Hi

I am a research PhD student at UKC and we run gels by melting the agarose and adding the EtBr. One time I added the EtBr too early and poured the gel. There was a lot of steam and I inhaled some of it. Does EtBr vapourise into the steam?

I am a little concerned as I have a severe cough (started as sore throat and developed) now that I did not have before and wondered if it was a coincidence.
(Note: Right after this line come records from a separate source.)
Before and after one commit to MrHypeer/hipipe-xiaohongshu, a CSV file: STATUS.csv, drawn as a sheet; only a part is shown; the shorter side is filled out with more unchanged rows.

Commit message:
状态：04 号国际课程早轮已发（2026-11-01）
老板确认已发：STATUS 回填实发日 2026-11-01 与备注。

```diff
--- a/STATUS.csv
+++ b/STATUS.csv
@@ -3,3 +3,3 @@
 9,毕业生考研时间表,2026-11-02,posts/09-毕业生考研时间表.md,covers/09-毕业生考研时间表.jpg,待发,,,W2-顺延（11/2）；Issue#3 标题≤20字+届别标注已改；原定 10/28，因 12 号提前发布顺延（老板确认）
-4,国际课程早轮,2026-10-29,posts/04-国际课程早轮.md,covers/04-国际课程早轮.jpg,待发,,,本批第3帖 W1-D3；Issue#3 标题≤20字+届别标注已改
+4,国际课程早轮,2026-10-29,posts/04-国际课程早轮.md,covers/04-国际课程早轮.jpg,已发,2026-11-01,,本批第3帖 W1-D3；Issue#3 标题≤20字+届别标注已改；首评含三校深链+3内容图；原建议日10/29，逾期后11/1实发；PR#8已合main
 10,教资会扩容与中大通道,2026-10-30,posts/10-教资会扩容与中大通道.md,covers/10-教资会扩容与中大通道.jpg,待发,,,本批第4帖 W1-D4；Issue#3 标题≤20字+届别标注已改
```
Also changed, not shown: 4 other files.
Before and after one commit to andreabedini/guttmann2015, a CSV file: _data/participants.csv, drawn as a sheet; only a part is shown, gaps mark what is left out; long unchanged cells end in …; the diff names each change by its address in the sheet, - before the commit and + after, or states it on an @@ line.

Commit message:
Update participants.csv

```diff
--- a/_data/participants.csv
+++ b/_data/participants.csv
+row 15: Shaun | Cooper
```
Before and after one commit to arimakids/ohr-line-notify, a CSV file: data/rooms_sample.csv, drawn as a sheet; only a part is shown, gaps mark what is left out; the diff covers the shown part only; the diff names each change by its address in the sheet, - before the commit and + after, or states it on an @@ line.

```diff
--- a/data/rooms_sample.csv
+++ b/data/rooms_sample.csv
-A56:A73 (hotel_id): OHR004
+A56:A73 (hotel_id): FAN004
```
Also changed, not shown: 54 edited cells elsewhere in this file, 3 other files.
My GP looked blank at me when I mentioned it.

Am I being paranoid?!

Thanks

#2 perneseblue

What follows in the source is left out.